In fact, the Golden Isles College & Career Academy hopes to offer an aviation program by the fall, said Rick Townsend, CEO of the county public charter school that serves high school-age students and adults. The program would focus on an array of aircraft maintenance issues, from the frame to the mechanics to the wiring.
Career Academy officials are awaiting word on accreditation from the Southern Association of Colleges and Schools.
Five students from the Career Academy are presently enrolled in an apprentice program with Gulfstream Aerospace Corporation at the Brunswick Golden Isles Airport off of Glynco Parkway, he said.
“It’s important to understand the great career paths available in aviation,” Townsend said. “We’re excited about this.”
Salaries in the field can range from nearly $45,000 for entry-level aviation mechanics to $220,000 for a senior-level commercial pilot, said Terra Winslett, property and marketing manager for the county Airport Commission. Many of those opportunities exist locally, with both Gulfstream and Stambaugh Aviation among the county’s top 10 industrial employers, Faulkenberry said.
Outside on the tarmac Saturday, cloudy skies and a steady drizzle hardly deterred the stream of young men and women who milled about inspecting an assortment of aircraft. Some 140 youngsters signed up for a free flight over the Golden Isles, via pilots with the local chapter of the Experimental Aircraft Association. Rain forced the postponement until a sunnier day of those promised flights, which parents will be happy to note are to take place in conventional six- and four-seater aircraft.
The local Experimental Aircraft Association first joined forces with other like-minded organizations in the Golden Isles to host the event after realizing a new generation will soon need to step into their shoes. Other sponsors of the event include the Civil Air Patrol, the Career Academy, Golden Isles Aviation and the county Airport Commission.
Out on that tarmac, Brunswick pilot Mike Whitehead entertained varied and curious questions from youngsters about his Cozy III, a compact V-shaped craft.

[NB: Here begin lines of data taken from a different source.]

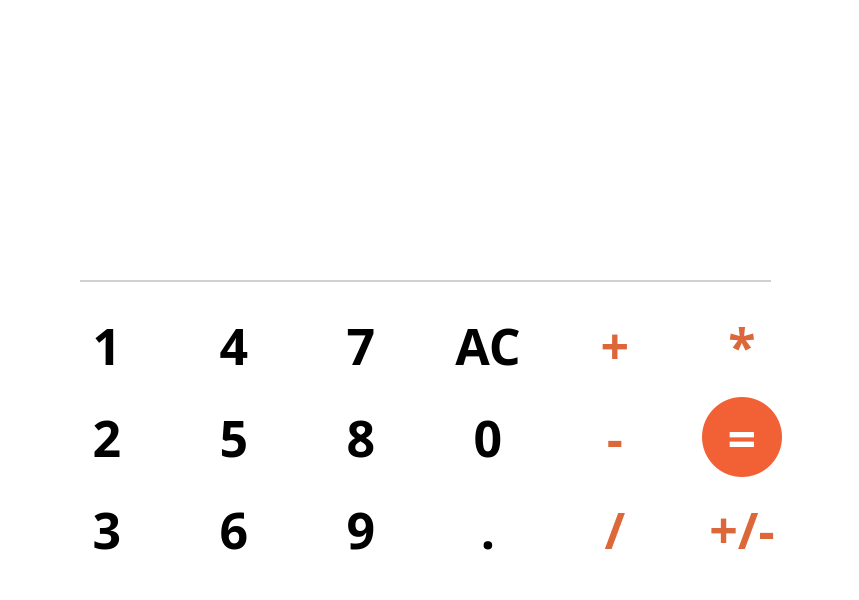
Qt form mainwindow.ui (Romashka13579/QtCreator_Calculator) before a commit.
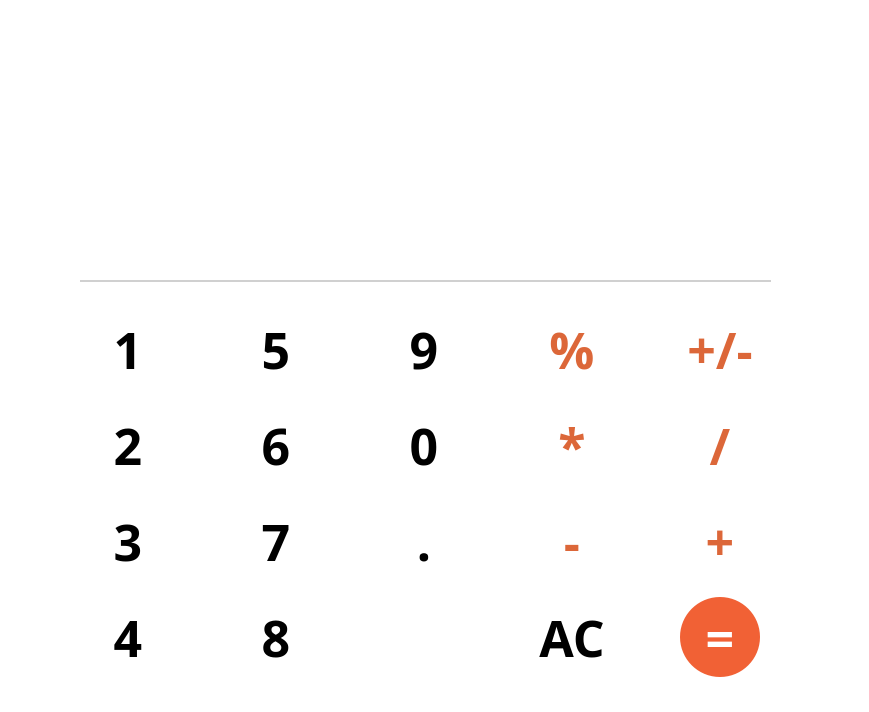
The same form after that commit.

Patch:
```diff
--- a/mainwindow.ui
+++ b/mainwindow.ui
@@ -6,8 +6,8 @@
    <rect>
     <x>0</x>
     <y>0</y>
-    <width>859</width>
-    <height>600</height>
+    <width>869</width>
+    <height>712</height>
    </rect>
   </property>
   <property name="windowTitle">
@@ -23,7 +23,7 @@
       <x>20</x>
       <y>293</y>
       <width>811</width>
-      <height>291</height>
+      <height>402</height>
      </rect>
     </property>
     <layout class="QGridLayout" name="gridLayout">
@@ -33,8 +33,8 @@
      <property name="spacing">
       <number>0</number>
      </property>
-     <item row="1" column="1">
-      <widget class="QPushButton" name="Button_5">
+     <item row="3" column="1">
+      <widget class="QPushButton" name="Button_8">
        <property name="font">
         <font>
          <family>Dubai</family>
@@ -59,18 +59,12 @@
 }</string>
        </property>
        <property name="text">
-        <string>5</string>
+        <string>8</string>
        </property>
       </widget>
      </item>
-     <item row="0" column="2">
-      <widget class="QPushButton" name="Button_7">
-       <property name="maximumSize">
-        <size>
-         <width>80</width>
-         <height>80</height>
-        </size>
-       </property>
+     <item row="2" column="0">
+      <widget class="QPushButton" name="Button_3">
        <property name="font">
         <font>
          <family>Dubai</family>
@@ -95,11 +89,11 @@
 }</string>
        </property>
        <property name="text">
-        <string>7</string>
+        <string>3</string>
        </property>
       </widget>
      </item>
-     <item row="0" column="4">
+     <item row="2" column="4">
       <widget class="QPushButton" name="Button_plus">
        <property name="maximumSize">
         <size>
@@ -136,38 +130,104 @@
        </property>
       </widget>
      </item>
-     <item row="2" column="4">
-      <widget class="QPushButton" name="Button_divide">
-       <property name="font">
-        <font>
-         <family>Dubai</family>
-         <pointsize>-1</pointsize>
-         <bold>true</bold>
-        </font>
-       </property>
-       <property name="cursor">
-        <cursorShape>PointingHandCursor</cursorShape>
-       </property>
-       <property name="styleSheet">
-        <string notr="true">QPushButton{
-background-color:none;
-outline:none;
-border-radius:40px;
-font-size:50px;
-max-width:80px;
-max-height:80px;
-color:rgb(220, 103, 57);
-}
-QPushButton:pressed{
-background-color:rgb(208, 208, 208);
-}</string>
-       </property>
-       <property name="text">
-        <string>/</string>
-       </property>
-      </widget>
-     </item>
      <item row="0" column="1">
+      <widget class="QPushButton" name="Button_5">
+       <property name="font">
+        <font>
+         <family>Dubai</family>
+         <pointsize>-1</pointsize>
+         <bold>true</bold>
+        </font>
+       </property>
+       <property name="cursor">
+        <cursorShape>PointingHandCursor</cursorShape>
+       </property>
+       <property name="styleSheet">
+        <string notr="true">QPushButton{
+background-color:none;
+outline:none;
+border-radius:40px;
+font-size:50px;
+max-width:80px;
+max-height:80px;
+}
+QPushButton:pressed{
+background-color:rgb(208, 208, 208);
+}</string>
+       </property>
+       <property name="text">
+        <string>5</string>
+       </property>
+      </widget>
+     </item>
+     <item row="1" column="1">
+      <widget class="QPushButton" name="Button_6">
+       <property name="font">
+        <font>
+         <family>Dubai</family>
+         <pointsize>-1</pointsize>
+         <bold>true</bold>
+        </font>
+       </property>
+       <property name="cursor">
+        <cursorShape>PointingHandCursor</cursorShape>
+       </property>
+       <property name="styleSheet">
+        <string notr="true">QPushButton{
+background-color:none;
+outline:none;
+border-radius:40px;
+font-size:50px;
+max-width:80px;
+max-height:80px;
+}
+QPushButton:pressed{
+background-color:rgb(208, 208, 208);
+}</string>
+       </property>
+       <property name="text">
+        <string>6</string>
+       </property>
+      </widget>
+     </item>
+     <item row="0" column="4">
+      <widget class="QPushButton" name="Button_pm">
+       <property name="maximumSize">
+        <size>
+         <width>80</width>
+         <height>80</height>
+        </size>
+       </property>
+       <property name="font">
+        <font>
+         <family>Dubai</family>
+         <pointsize>-1</pointsize>
+         <bold>true</bold>
+        </font>
+       </property>
+       <property name="cursor">
+        <cursorShape>PointingHandCursor</cursorShape>
+       </property>
+       <property name="styleSheet">
+        <string notr="true">QPushButton{
+background-color:none;
+outline:none;
+border-radius:40px;
+font-size:50px;
+max-width:80px;
+max-height:80px;
+color:rgb(220, 103, 57);
+}
+QPushButton:pressed{
+background-color:rgb(208, 208, 208);
+}</string>
+       </property>
+       <property name="text">
+        <string>+/-</string>
+       </property>
+      </widget>
+     </item>
+     <item row="3" column="0">
       <widget class="QPushButton" name="Button_4">
        <property name="maximumSize">
         <size>
@@ -203,38 +263,8 @@
        </property>
       </widget>
      </item>
-     <item row="2" column="2">
-      <widget class="QPushButton" name="Button_9">
-       <property name="font">
-        <font>
-         <family>Dubai</family>
-         <pointsize>-1</pointsize>
-         <bold>true</bold>
-        </font>
-       </property>
-       <property name="cursor">
-        <cursorShape>PointingHandCursor</cursorShape>
-       </property>
-       <property name="styleSheet">
-        <string notr="true">QPushButton{
-background-color:none;
-outline:none;
-border-radius:40px;
-font-size:50px;
-max-width:80px;
-max-height:80px;
-}
-QPushButton:pressed{
-background-color:rgb(208, 208, 208);
-}</string>
-       </property>
-       <property name="text">
-        <string>9</string>
-       </property>
-      </widget>
-     </item>
-     <item row="0" column="0">
-      <widget class="QPushButton" name="Button_1">
+     <item row="1" column="2">
+      <widget class="QPushButton" name="Button_0">
        <property name="maximumSize">
         <size>
          <width>80</width>
@@ -265,7 +295,7 @@
 }</string>
        </property>
        <property name="text">
-        <string>1</string>
+        <string>0</string>
        </property>
       </widget>
      </item>
@@ -299,68 +329,8 @@
        </property>
       </widget>
      </item>
-     <item row="2" column="0">
-      <widget class="QPushButton" name="Button_3">
-       <property name="font">
-        <font>
-         <family>Dubai</family>
-         <pointsize>-1</pointsize>
-         <bold>true</bold>
-        </font>
-       </property>
-       <property name="cursor">
-        <cursorShape>PointingHandCursor</cursorShape>
-       </property>
-       <property name="styleSheet">
-        <string notr="true">QPushButton{
-background-color:none;
-outline:none;
-border-radius:40px;
-font-size:50px;
-max-width:80px;
-max-height:80px;
-}
-QPushButton:pressed{
-background-color:rgb(208, 208, 208);
-}</string>
-       </property>
-       <property name="text">
-        <string>3</string>
-       </property>
-      </widget>
-     </item>
-     <item row="2" column="1">
-      <widget class="QPushButton" name="Button_6">
-       <property name="font">
-        <font>
-         <family>Dubai</family>
-         <pointsize>-1</pointsize>
-         <bold>true</bold>
-        </font>
-       </property>
-       <property name="cursor">
-        <cursorShape>PointingHandCursor</cursorShape>
-       </property>
-       <property name="styleSheet">
-        <string notr="true">QPushButton{
-background-color:none;
-outline:none;
-border-radius:40px;
-font-size:50px;
-max-width:80px;
-max-height:80px;
-}
-QPushButton:pressed{
-background-color:rgb(208, 208, 208);
-}</string>
-       </property>
-       <property name="text">
-        <string>6</string>
-       </property>
-      </widget>
-     </item>
      <item row="1" column="4">
-      <widget class="QPushButton" name="Button_minus">
+      <widget class="QPushButton" name="Button_divide">
        <property name="font">
         <font>
          <family>Dubai</family>
@@ -386,180 +356,11 @@
 }</string>
        </property>
        <property name="text">
-        <string>-</string>
+        <string>/</string>
        </property>
       </widget>
      </item>
-     <item row="1" column="2">
-      <widget class="QPushButton" name="Button_8">
-       <property name="font">
-        <font>
-         <family>Dubai</family>
-         <pointsize>-1</pointsize>
-         <bold>true</bold>
-        </font>
-       </property>
-       <property name="cursor">
-        <cursorShape>PointingHandCursor</cursorShape>
-       </property>
-       <property name="styleSheet">
-        <string notr="true">QPushButton{
-background-color:none;
-outline:none;
-border-radius:40px;
-font-size:50px;
-max-width:80px;
-max-height:80px;
-}
-QPushButton:pressed{
-background-color:rgb(208, 208, 208);
-}</string>
-       </property>
-       <property name="text">
-        <string>8</string>
-       </property>
-      </widget>
-     </item>
-     <item row="2" column="3">
-      <widget class="QPushButton" name="Button_dot">
-       <property name="maximumSize">
-        <size>
-         <width>80</width>
-         <height>80</height>
-        </size>
-       </property>
-       <property name="font">
-        <font>
-         <family>Dubai</family>
-         <pointsize>-1</pointsize>
-         <bold>true</bold>
-        </font>
-       </property>
-       <property name="cursor">
-        <cursorShape>PointingHandCursor</cursorShape>
-       </property>
-       <property name="styleSheet">
-        <string notr="true">QPushButton{
-background-color:none;
-outline:none;
-border-radius:40px;
-font-size:50px;
-max-width:80px;
-max-height:80px;
-}
-QPushButton:pressed{
-background-color:rgb(208, 208, 208);
-}</string>
-       </property>
-       <property name="text">
-        <string>.</string>
-       </property>
-      </widget>
-     </item>
-     <item row="1" column="3">
-      <widget class="QPushButton" name="Button_0">
-       <property name="maximumSize">
-        <size>
-         <width>80</width>
-         <height>80</height>
-        </size>
-       </property>
-       <property name="font">
-        <font>
-         <family>Dubai</family>
-         <pointsize>-1</pointsize>
-         <bold>true</bold>
-        </font>
-       </property>
-       <property name="cursor">
-        <cursorShape>PointingHandCursor</cursorShape>
-       </property>
-       <property name="styleSheet">
-        <string notr="true">QPushButton{
-background-color:none;
-outline:none;
-border-radius:40px;
-font-size:50px;
-max-width:80px;
-max-height:80px;
-}
-QPushButton:pressed{
-background-color:rgb(208, 208, 208);
-}</string>
-       </property>
-       <property name="text">
-        <string>0</string>
-       </property>
-      </widget>
-     </item>
-     <item row="0" column="3">
-      <widget class="QPushButton" name="Button_AC">
-       <property name="maximumSize">
-        <size>
-         <width>80</width>
-         <height>80</height>
-        </size>
-       </property>
-       <property name="font">
-        <font>
-         <family>Dubai</family>
-         <pointsize>-1</pointsize>
-         <bold>true</bold>
-        </font>
-       </property>
-       <property name="cursor">
-        <cursorShape>PointingHandCursor</cursorShape>
-       </property>
-       <property name="styleSheet">
-        <string notr="true">QPushButton{
-background-color:none;
-outline:none;
-border-radius:40px;
-font-size:50px;
-max-width:80px;
-max-height:80px;
-}
-QPushButton:pressed{
-background-color:rgb(208, 208, 208);
-}</string>
-       </property>
-       <property name="text">
-        <string>AC</string>
-       </property>
-      </widget>
-     </item>
-     <item row="0" column="5">
-      <widget class="QPushButton" name="Button_multiply">
-       <property name="font">
-        <font>
-         <family>Dubai</family>
-         <pointsize>-1</pointsize>
-         <bold>true</bold>
-        </font>
-       </property>
-       <property name="cursor">
-        <cursorShape>PointingHandCursor</cursorShape>
-       </property>
-       <property name="styleSheet">
-        <string notr="true">QPushButton{
-background-color:none;
-outline:none;
-border-radius:40px;
-font-size:50px;
-max-width:80px;
-max-height:80px;
-color:rgb(220, 103, 57);
-}
-QPushButton:pressed{
-background-color:rgb(208, 208, 208);
-}</string>
-       </property>
-       <property name="text">
-        <string>*</string>
-       </property>
-      </widget>
-     </item>
-     <item row="1" column="5">
+     <item row="3" column="4">
       <widget class="QPushButton" name="Button_equal">
        <property name="font">
         <font>
@@ -592,8 +393,8 @@
        </property>
       </widget>
      </item>
-     <item row="2" column="5">
-      <widget class="QPushButton" name="Button_pm">
+     <item row="2" column="1">
+      <widget class="QPushButton" name="Button_7">
        <property name="maximumSize">
         <size>
          <width>80</width>
@@ -618,6 +419,102 @@
 font-size:50px;
 max-width:80px;
 max-height:80px;
+}
+QPushButton:pressed{
+background-color:rgb(208, 208, 208);
+}</string>
+       </property>
+       <property name="text">
+        <string>7</string>
+       </property>
+      </widget>
+     </item>
+     <item row="0" column="2">
+      <widget class="QPushButton" name="Button_9">
+       <property name="font">
+        <font>
+         <family>Dubai</family>
+         <pointsize>-1</pointsize>
+         <bold>true</bold>
+        </font>
+       </property>
+       <property name="cursor">
+        <cursorShape>PointingHandCursor</cursorShape>
+       </property>
+       <property name="styleSheet">
+        <string notr="true">QPushButton{
+background-color:none;
+outline:none;
+border-radius:40px;
+font-size:50px;
+max-width:80px;
+max-height:80px;
+}
+QPushButton:pressed{
+background-color:rgb(208, 208, 208);
+}</string>
+       </property>
+       <property name="text">
+        <string>9</string>
+       </property>
+      </widget>
+     </item>
+     <item row="0" column="0">
+      <widget class="QPushButton" name="Button_1">
+       <property name="maximumSize">
+        <size>
+         <width>80</width>
+         <height>80</height>
+        </size>
+       </property>
+       <property name="font">
+        <font>
+         <family>Dubai</family>
+         <pointsize>-1</pointsize>
+         <bold>true</bold>
+        </font>
+       </property>
+       <property name="cursor">
+        <cursorShape>PointingHandCursor</cursorShape>
+       </property>
+       <property name="styleSheet">
+        <string notr="true">QPushButton{
+background-color:none;
+outline:none;
+border-radius:40px;
+font-size:50px;
+max-width:80px;
+max-height:80px;
+}
+QPushButton:pressed{
+background-color:rgb(208, 208, 208);
+}</string>
+       </property>
+       <property name="text">
+        <string>1</string>
+       </property>
+      </widget>
+     </item>
+     <item row="1" column="3">
+      <widget class="QPushButton" name="Button_multiply">
+       <property name="font">
+        <font>
+         <family>Dubai</family>
+         <pointsize>-1</pointsize>
+         <bold>true</bold>
+        </font>
+       </property>
+       <property name="cursor">
+        <cursorShape>PointingHandCursor</cursorShape>
+       </property>
+       <property name="styleSheet">
+        <string notr="true">QPushButton{
+background-color:none;
+outline:none;
+border-radius:40px;
+font-size:50px;
+max-width:80px;
+max-height:80px;
 color:rgb(220, 103, 57);
 }
 QPushButton:pressed{
@@ -625,7 +522,147 @@
 }</string>
        </property>
        <property name="text">
-        <string>+/-</string>
+        <string>*</string>
+       </property>
+      </widget>
+     </item>
+     <item row="2" column="3">
+      <widget class="QPushButton" name="Button_minus">
+       <property name="font">
+        <font>
+         <family>Dubai</family>
+         <pointsize>-1</pointsize>
+         <bold>true</bold>
+        </font>
+       </property>
+       <property name="cursor">
+        <cursorShape>PointingHandCursor</cursorShape>
+       </property>
+       <property name="styleSheet">
+        <string notr="true">QPushButton{
+background-color:none;
+outline:none;
+border-radius:40px;
+font-size:50px;
+max-width:80px;
+max-height:80px;
+color:rgb(220, 103, 57);
+}
+QPushButton:pressed{
+background-color:rgb(208, 208, 208);
+}</string>
+       </property>
+       <property name="text">
+        <string>-</string>
+       </property>
+      </widget>
+     </item>
+     <item row="3" column="3">
+      <widget class="QPushButton" name="Button_AC">
+       <property name="maximumSize">
+        <size>
+         <width>80</width>
+         <height>80</height>
+        </size>
+       </property>
+       <property name="font">
+        <font>
+         <family>Dubai</family>
+         <pointsize>-1</pointsize>
+         <bold>true</bold>
+        </font>
+       </property>
+       <property name="cursor">
+        <cursorShape>PointingHandCursor</cursorShape>
+       </property>
+       <property name="styleSheet">
+        <string notr="true">QPushButton{
+background-color:none;
+outline:none;
+border-radius:40px;
+font-size:50px;
+max-width:80px;
+max-height:80px;
+}
+QPushButton:pressed{
+background-color:rgb(208, 208, 208);
+}</string>
+       </property>
+       <property name="text">
+        <string>AC</string>
+       </property>
+      </widget>
+     </item>
+     <item row="2" column="2">
+      <widget class="QPushButton" name="Button_dot">
+       <property name="maximumSize">
+        <size>
+         <width>80</width>
+         <height>80</height>
+        </size>
+       </property>
+       <property name="font">
+        <font>
+         <family>Dubai</family>
+         <pointsize>-1</pointsize>
+         <bold>true</bold>
+        </font>
+       </property>
+       <property name="cursor">
+        <cursorShape>PointingHandCursor</cursorShape>
+       </property>
+       <property name="styleSheet">
+        <string notr="true">QPushButton{
+background-color:none;
+outline:none;
+border-radius:40px;
+font-size:50px;
+max-width:80px;
+max-height:80px;
+}
+QPushButton:pressed{
+background-color:rgb(208, 208, 208);
+}</string>
+       </property>
+       <property name="text">
+        <string>.</string>
+       </property>
+      </widget>
+     </item>
+     <item row="0" column="3">
+      <widget class="QPushButton" name="Button_percent">
+       <property name="maximumSize">
+        <size>
+         <width>80</width>
+         <height>80</height>
+        </size>
+       </property>
+       <property name="font">
+        <font>
+         <family>Dubai</family>
+         <pointsize>-1</pointsize>
+         <bold>true</bold>
+        </font>
+       </property>
+       <property name="cursor">
+        <cursorShape>PointingHandCursor</cursorShape>
+       </property>
+       <property name="styleSheet">
+        <string notr="true">QPushButton{
+background-color:none;
+outline:none;
+border-radius:40px;
+font-size:50px;
+max-width:80px;
+max-height:80px;
+color:rgb(220, 103, 57);
+}
+QPushButton:pressed{
+background-color:rgb(208, 208, 208);
+}</string>
+       </property>
+       <property name="text">
+        <string>%</string>
        </property>
       </widget>
      </item>
```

“As we get older, we need people to fill our places,” Whitehead said. “They are a good group of kids — smart, polite and I think they’re probably learning a few things, so that’s good.”